"My concern in this series of lessons is this: how do we discuss this issue with people who hold a traditional view and see that view as more biblically-based than ours? Can we adequately interact with the so-called “clobber-texts” used to condemn same-sex sexual expression (i.e., Genesis 19:1-11; Leviticus 18:22 and 20:13; Romans 1: 24-27; 1 Corinthians 6:9; 1 Timothy 1:10)? How do we respond to traditional views of the creation of male and female in Genesis 1 and 2 and to Jesus’s references to heterosexual marriage? Or do we just ignore these texts and assume that no real dialogue is possible?"

Can You Read the Signs? Principles of Interpretation

“Biblical texts come alive through archeological discoveries, as well as sociology and anthropology, which help modern people understand the different traditions and habits of ancient peoples. For example, male honor was more important than female honor. Read the stories of attempted rape at Sodom in Genesis 19:1-11 and the actual rape of the Levite’s concubine in Judges 19. In each case, men offered their women to the rapists while preserving the honor of the men within the house.”

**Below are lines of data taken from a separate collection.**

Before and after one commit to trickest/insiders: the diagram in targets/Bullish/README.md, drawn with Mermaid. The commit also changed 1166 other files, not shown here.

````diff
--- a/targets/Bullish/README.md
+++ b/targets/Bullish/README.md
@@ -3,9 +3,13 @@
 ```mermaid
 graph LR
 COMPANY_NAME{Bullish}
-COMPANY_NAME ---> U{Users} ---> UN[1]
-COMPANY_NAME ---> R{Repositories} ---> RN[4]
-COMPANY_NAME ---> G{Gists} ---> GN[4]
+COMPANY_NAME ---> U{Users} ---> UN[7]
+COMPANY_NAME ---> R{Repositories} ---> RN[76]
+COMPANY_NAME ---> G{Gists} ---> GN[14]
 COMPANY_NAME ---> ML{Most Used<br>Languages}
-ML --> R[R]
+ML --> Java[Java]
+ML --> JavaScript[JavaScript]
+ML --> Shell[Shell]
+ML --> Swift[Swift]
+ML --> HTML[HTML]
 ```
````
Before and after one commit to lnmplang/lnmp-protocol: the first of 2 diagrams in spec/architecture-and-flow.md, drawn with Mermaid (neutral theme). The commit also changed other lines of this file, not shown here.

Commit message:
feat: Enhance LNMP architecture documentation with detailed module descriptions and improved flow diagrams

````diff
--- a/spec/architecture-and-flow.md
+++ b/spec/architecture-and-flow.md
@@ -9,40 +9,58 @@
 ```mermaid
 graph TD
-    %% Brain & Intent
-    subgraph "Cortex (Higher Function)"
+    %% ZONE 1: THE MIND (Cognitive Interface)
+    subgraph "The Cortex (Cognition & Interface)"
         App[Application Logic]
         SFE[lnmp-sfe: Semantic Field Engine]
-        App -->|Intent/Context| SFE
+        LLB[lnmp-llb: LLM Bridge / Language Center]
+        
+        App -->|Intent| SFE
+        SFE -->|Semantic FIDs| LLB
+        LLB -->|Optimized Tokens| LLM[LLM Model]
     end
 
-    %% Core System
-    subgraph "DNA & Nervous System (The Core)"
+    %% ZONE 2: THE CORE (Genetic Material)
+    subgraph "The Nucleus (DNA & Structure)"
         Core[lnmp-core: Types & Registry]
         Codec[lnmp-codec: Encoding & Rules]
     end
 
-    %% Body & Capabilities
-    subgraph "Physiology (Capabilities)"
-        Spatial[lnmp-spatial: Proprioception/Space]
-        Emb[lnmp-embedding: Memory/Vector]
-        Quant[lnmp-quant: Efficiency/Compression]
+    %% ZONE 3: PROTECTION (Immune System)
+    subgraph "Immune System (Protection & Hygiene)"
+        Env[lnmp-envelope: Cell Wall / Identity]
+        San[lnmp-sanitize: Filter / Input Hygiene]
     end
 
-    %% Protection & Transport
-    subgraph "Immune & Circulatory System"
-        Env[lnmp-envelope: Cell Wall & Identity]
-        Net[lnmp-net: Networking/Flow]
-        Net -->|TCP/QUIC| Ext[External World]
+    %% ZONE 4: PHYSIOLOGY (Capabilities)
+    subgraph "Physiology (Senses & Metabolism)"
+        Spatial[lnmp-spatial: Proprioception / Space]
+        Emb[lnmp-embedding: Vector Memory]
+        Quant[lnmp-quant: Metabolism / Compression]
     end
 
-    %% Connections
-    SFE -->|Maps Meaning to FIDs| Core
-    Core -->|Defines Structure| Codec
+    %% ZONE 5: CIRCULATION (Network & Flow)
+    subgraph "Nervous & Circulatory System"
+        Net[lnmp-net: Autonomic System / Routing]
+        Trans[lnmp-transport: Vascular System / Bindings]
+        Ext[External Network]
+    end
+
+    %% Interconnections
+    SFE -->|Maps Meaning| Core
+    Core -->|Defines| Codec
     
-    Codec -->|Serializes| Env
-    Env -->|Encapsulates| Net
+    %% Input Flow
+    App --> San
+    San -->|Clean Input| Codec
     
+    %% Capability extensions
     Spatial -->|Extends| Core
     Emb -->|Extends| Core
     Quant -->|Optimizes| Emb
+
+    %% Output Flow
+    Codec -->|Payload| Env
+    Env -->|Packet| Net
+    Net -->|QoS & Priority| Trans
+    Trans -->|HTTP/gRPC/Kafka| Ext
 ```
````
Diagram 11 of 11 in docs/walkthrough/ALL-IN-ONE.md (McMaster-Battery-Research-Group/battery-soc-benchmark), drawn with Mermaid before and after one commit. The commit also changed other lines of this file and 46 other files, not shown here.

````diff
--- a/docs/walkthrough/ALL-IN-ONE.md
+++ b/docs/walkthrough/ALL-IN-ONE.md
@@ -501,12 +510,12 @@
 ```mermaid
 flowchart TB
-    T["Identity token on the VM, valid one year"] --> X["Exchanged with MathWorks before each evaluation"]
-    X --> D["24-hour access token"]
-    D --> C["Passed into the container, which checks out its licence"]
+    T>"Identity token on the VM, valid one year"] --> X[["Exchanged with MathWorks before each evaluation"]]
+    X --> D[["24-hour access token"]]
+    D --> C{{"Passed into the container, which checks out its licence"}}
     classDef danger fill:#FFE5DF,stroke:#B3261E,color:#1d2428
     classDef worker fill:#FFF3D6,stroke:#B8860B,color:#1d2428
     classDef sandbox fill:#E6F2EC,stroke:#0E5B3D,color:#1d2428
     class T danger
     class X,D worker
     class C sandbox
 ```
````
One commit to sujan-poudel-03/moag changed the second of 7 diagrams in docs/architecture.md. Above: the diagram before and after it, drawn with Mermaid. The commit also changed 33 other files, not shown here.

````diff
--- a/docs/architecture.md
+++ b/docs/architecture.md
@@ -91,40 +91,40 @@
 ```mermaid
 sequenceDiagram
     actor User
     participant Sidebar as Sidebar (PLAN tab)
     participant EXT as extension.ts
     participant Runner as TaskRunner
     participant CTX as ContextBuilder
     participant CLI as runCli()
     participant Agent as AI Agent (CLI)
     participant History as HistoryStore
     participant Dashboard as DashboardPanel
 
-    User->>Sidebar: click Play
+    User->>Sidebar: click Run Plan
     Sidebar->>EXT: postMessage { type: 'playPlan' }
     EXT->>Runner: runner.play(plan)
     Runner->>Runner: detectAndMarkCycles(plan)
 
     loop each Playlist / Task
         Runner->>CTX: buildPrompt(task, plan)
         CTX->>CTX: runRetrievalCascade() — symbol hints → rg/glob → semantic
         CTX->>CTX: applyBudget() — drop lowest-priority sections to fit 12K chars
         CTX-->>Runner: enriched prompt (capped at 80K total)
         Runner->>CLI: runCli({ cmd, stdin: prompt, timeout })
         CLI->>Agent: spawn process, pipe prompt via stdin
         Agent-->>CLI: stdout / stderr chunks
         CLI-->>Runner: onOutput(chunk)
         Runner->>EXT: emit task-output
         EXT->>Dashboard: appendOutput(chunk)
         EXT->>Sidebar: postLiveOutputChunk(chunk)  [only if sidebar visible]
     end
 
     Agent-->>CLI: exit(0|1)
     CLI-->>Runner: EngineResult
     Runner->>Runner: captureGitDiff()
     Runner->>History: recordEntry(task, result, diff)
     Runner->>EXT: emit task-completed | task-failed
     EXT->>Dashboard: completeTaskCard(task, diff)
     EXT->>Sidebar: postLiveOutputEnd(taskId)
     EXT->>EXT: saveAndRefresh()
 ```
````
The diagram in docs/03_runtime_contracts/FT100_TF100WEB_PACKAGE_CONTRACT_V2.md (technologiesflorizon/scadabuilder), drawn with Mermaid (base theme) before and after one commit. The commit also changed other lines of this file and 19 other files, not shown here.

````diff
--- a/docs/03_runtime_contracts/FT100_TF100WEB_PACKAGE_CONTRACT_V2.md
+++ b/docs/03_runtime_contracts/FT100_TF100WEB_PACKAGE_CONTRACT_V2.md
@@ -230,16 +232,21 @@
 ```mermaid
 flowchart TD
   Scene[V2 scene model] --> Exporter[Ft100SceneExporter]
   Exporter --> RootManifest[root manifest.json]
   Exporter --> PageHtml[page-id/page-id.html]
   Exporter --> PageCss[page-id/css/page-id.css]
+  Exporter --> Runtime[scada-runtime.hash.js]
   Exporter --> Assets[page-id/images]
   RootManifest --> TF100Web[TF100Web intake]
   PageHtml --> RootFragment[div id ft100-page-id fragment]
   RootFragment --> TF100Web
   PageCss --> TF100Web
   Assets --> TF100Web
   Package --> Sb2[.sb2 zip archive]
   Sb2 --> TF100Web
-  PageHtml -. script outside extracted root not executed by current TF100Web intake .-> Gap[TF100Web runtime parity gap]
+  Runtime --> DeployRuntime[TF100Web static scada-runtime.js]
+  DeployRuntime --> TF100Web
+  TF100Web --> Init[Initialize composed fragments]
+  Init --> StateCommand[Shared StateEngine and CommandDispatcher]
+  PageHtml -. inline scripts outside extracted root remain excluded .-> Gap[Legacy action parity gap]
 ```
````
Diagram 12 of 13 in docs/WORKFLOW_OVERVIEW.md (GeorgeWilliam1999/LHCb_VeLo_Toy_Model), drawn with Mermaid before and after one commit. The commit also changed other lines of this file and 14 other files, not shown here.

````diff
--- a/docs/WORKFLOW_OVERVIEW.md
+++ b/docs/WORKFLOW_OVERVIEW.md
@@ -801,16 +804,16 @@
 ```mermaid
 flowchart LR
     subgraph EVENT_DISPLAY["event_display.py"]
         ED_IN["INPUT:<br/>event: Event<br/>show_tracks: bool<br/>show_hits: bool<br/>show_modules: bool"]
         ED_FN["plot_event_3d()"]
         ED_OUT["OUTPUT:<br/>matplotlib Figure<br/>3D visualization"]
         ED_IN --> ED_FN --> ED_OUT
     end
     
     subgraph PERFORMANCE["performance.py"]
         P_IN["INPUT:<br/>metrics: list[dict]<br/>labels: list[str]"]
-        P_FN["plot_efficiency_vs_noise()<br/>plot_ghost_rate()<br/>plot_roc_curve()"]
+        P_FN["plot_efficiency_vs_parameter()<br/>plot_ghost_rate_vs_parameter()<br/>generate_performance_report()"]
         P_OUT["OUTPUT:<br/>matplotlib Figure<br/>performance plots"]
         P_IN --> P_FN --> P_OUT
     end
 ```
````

Different Interpretations—Different Missions

“It is small wonder that Christians assuming different biblical hermeneutics often talk past each other. As one who deeply loves and respects the Bible, I will not try to protect it. It may be God-breathed, but it is also a human product with perspectives limited by time and culture. “

Gender Disputes in Bible Translation

The translation was called Today’s New International Version of the Bible (TNIV), an updated edition of the New International Version (NIV), a favorite of conservative Christians. And many of them were not happy with the new edition. Why the unhappiness? Because the TNIV was the first NIV updating to use gender-inclusive people language.

Problems with Biblical Inerrancy

As someone who has loved the Bible since childhood and has devoted her life and career to better understanding it, I find this view of strict verbal inspiration incomprehensible. I suppose it can be held in the mind as theory, but not in practice.

A Brief History of Biblical Inspiration

Through worship and study, the written word became divine revelation... By the time some of them returned to Jerusalem from exile (permitted by the Persian ruler, Cyrus, beginning in 539 BCE), they had a collection of writings that became guides for their priests, prophets, and all the people of Yahweh (see Nehemiah 8:1-12)."

Is the Bible Divinely Inspired?

"Is the Bible divinely inspired and thus authoritative? Discussions on inspiration often start by quoting 2 Timothy 3:16 from the New Testament. The NRSV reads, 'All scripture is inspired by God and is useful for teaching, for reproof, for correction, and for training in righteousness, so that everyone who belongs to God may be proficient, equipped for every good work.' This is the usual translation, but it is not the only one. A footnote in the NRSV includes this alternative: 'Every scripture inspired by God is also…' The difference is significant."

Biblical Interpretation: Can We Get It Right?

"This new series of lessons in Reta’s Reflections will not be a book study, as earlier studies have been. Rather, it will deal with the broader issue of hermeneutics, the science of interpretation as it relates to how we understand our Scriptures. The question of how we interpret authoritative texts becomes acute when current social, economic, or political issues divide believers who look to these texts for answers."

Latest Posts on CFT

Sweden: World’s First Feminist Government?

March  27, 2017 "'The first feminist government in the world' - that is how the Swedish government describes itself. So how is that feminist agenda...

Editor's Choice

In Search of Life-Giving Christian Symbols

For many years I have also believed that a symbol other than the cross should be at the center of Christianity. The emphasis on the cross leads to the glorification of violence and death rather than the love and abundant life that Jesus taught.